Two phone calls changed my life forever.
The first one, from my 26-year-old younger brother, Louie, was filled with laughter and jokes — his usual type of phone call to me, his older sister by two years. It was an unusual call, in that he seemed more sentimental than usual.
Four hours later, my world came crashing down around me, when my older sibling called to tell me that Louie was dead — from a self-inflicted gunshot to his head.
The next few days are forever a blur — a frantic flight from Las Vegas to Phoenix, with my head buried in an airline seat soaked with tears. Memories of my father, bereft at the loss of his youngest of six children, sitting dazed and grief-stricken in his chair. My two older sisters, and two older brothers — unable to speak, with all of us just holding one another.

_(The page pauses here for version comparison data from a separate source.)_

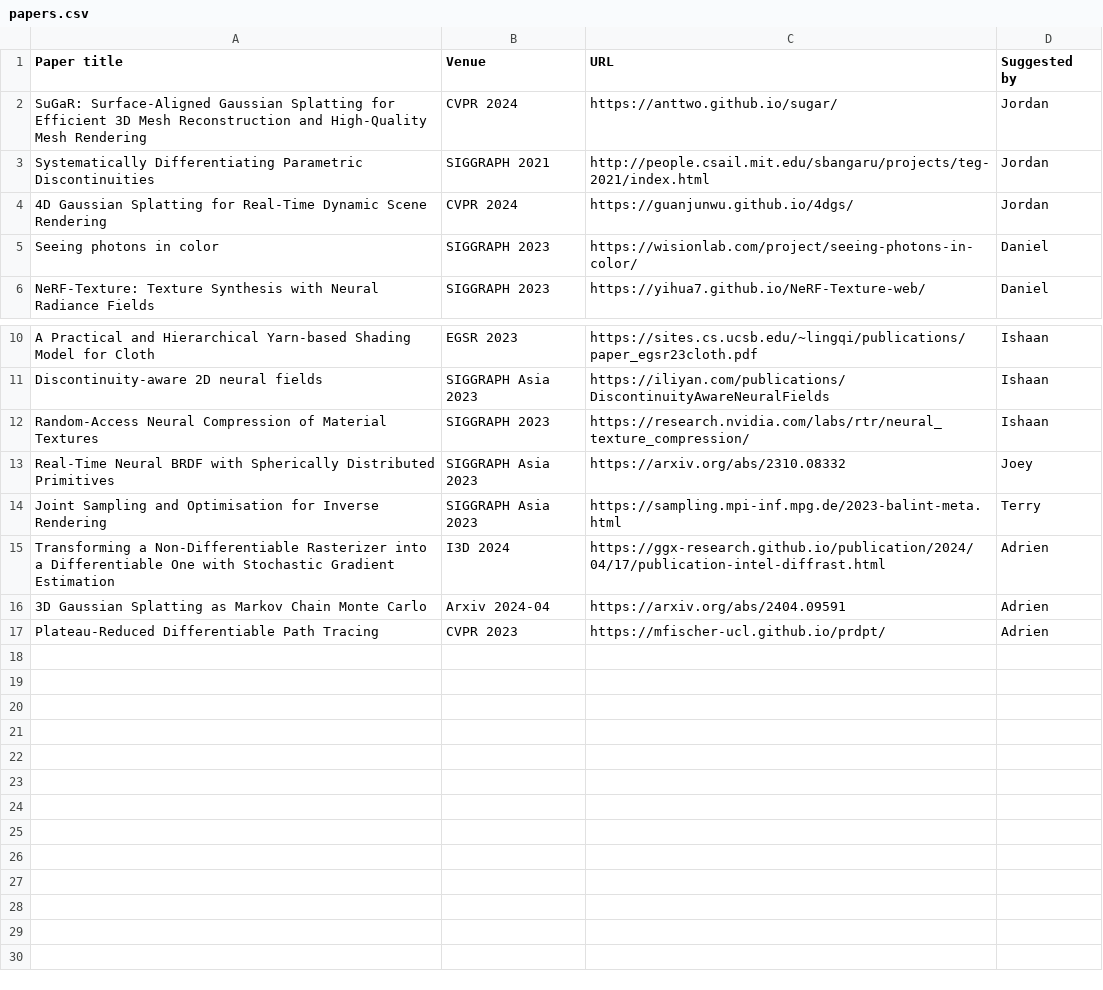
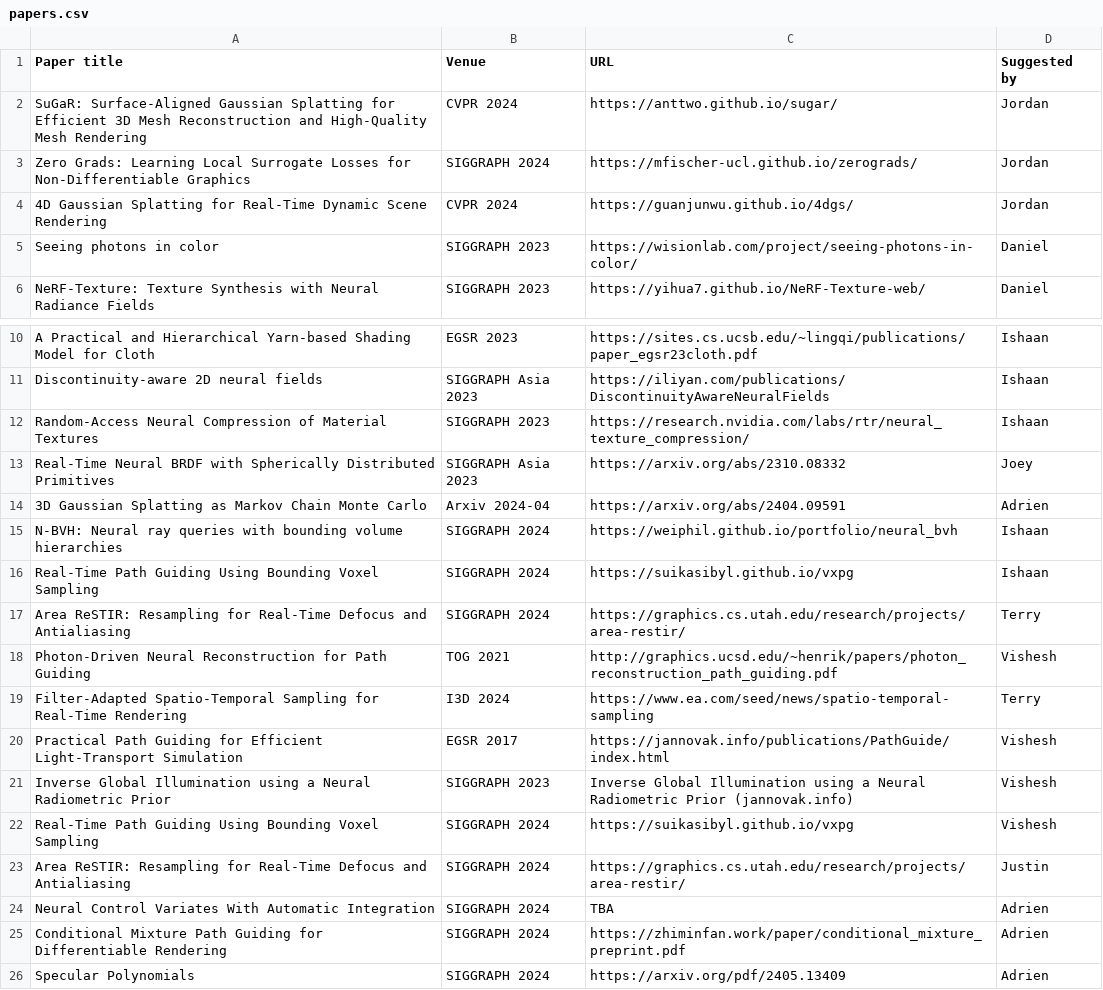
Before and after one commit to beltegeuse/reading-group-bot, a CSV file: scripts/papers.csv, drawn as a sheet; only a part is shown, gaps mark what is left out.

Commit message:
update paper list

```diff
--- a/scripts/papers.csv
+++ b/scripts/papers.csv
@@ -2,3 +2,3 @@ Paper title,Venue,URL,Suggested by
 SuGaR: Surface-Aligned Gaussian Splatting for Efficient 3D Mesh Reconstruction and High-Quality Mesh Rendering,CVPR 2024,https://anttwo.github.io/sugar/,Jordan
-Systematically Differentiating Parametric Discontinuities,SIGGRAPH 2021,http://people.csail.mit.edu/sbangaru/projects/teg-2021/index.html,Jordan
+Zero Grads: Learning Local Surrogate Losses for Non-Differentiable Graphics,SIGGRAPH 2024,https://mfischer-ucl.github.io/zerograds/,Jordan
 4D Gaussian Splatting for Real-Time Dynamic Scene Rendering,CVPR 2024,https://guanjunwu.github.io/4dgs/,Jordan
@@ -13,5 +13,14 @@ Random-Access Neural Compression of Material Textures,SIGGRAPH 2023,https://rese
 Real-Time Neural BRDF with Spherically Distributed Primitives,SIGGRAPH Asia 2023,https://arxiv.org/abs/2310.08332,Joey
-Joint Sampling and Optimisation for Inverse Rendering,SIGGRAPH Asia 2023,https://sampling.mpi-inf.mpg.de/2023-balint-meta.html,Terry
-Transforming a Non-Differentiable Rasterizer into a Differentiable One with Stochastic Gradient Estimation,I3D 2024,https://ggx-research.github.io/publication/2024/04/17/publication-intel-diffrast.html,Adrien
 3D Gaussian Splatting as Markov Chain Monte Carlo,Arxiv 2024-04,https://arxiv.org/abs/2404.09591,Adrien
-Plateau-Reduced Differentiable Path Tracing,CVPR 2023,https://mfischer-ucl.github.io/prdpt/,Adrien
+N-BVH: Neural ray queries with bounding volume hierarchies,SIGGRAPH 2024,https://weiphil.github.io/portfolio/neural_bvh,Ishaan
+Real-Time Path Guiding Using Bounding Voxel Sampling,SIGGRAPH 2024,https://suikasibyl.github.io/vxpg,Ishaan
+Area ReSTIR: Resampling for Real-Time Defocus and Antialiasing,SIGGRAPH 2024,https://graphics.cs.utah.edu/research/projects/area-restir/,Terry
+Photon-Driven Neural Reconstruction for Path Guiding,TOG 2021,http://graphics.ucsd.edu/~henrik/papers/photon_reconstruction_path_guiding.pdf,Vishesh
+Filter-Adapted Spatio-Temporal Sampling for Real-Time Rendering,I3D 2024,https://www.ea.com/seed/news/spatio-temporal-sampling,Terry
+Practical Path Guiding for Efficient Light-Transport Simulation,EGSR 2017,https://jannovak.info/publications/PathGuide/index.html,Vishesh
+Inverse Global Illumination using a Neural Radiometric Prior,SIGGRAPH 2023,Inverse Global Illumination using a Neural Radiometric Prior (jannovak.info),Vishesh
+Real-Time Path Guiding Using Bounding Voxel Sampling,SIGGRAPH 2024,https://suikasibyl.github.io/vxpg,Vishesh
+Area ReSTIR: Resampling for Real-Time Defocus and Antialiasing,SIGGRAPH 2024,https://graphics.cs.utah.edu/research/projects/area-restir/,Justin
+Neural Control Variates With Automatic Integration,SIGGRAPH 2024,TBA,Adrien
+Conditional Mixture Path Guiding for Differentiable Rendering,SIGGRAPH 2024,https://zhiminfan.work/paper/conditional_mixture_preprint.pdf,Adrien
+Specular Polynomials,SIGGRAPH 2024,https://arxiv.org/pdf/2405.13409,Adrien
```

Later, we would discover that each one of us had received a call that afternoon — not knowing that it would be the last time that we would ever speak to our baby brother.
Having lost my mom to cancer just the year before, our entire family drifted through grief both together and apart in the following years.
I took a leave of absence from my teaching career to care for my dad … I attended survivors of suicide support groups. I railed in anger, I withdrew in despair and I finally decided that in my brother’s memory, I had to help others. I have been a family therapist now for almost 20 years. I work with troubled children and adolescents, and I volunteer as a Survivor Lead in Nevada with Moms Demand Action/Everytown. I was elected last November as a School Board Trustee for the fifth largest school district in the nation. School safety and student mental heath services are two of my highest priorities.
Louis Arthur Pacheco, my younger brother, took his vibrant, bursting-with-life future with a single shot to his head with a gun that did not belong to him — I will forever fight for common sense gun laws in his memory. #LoveforLouie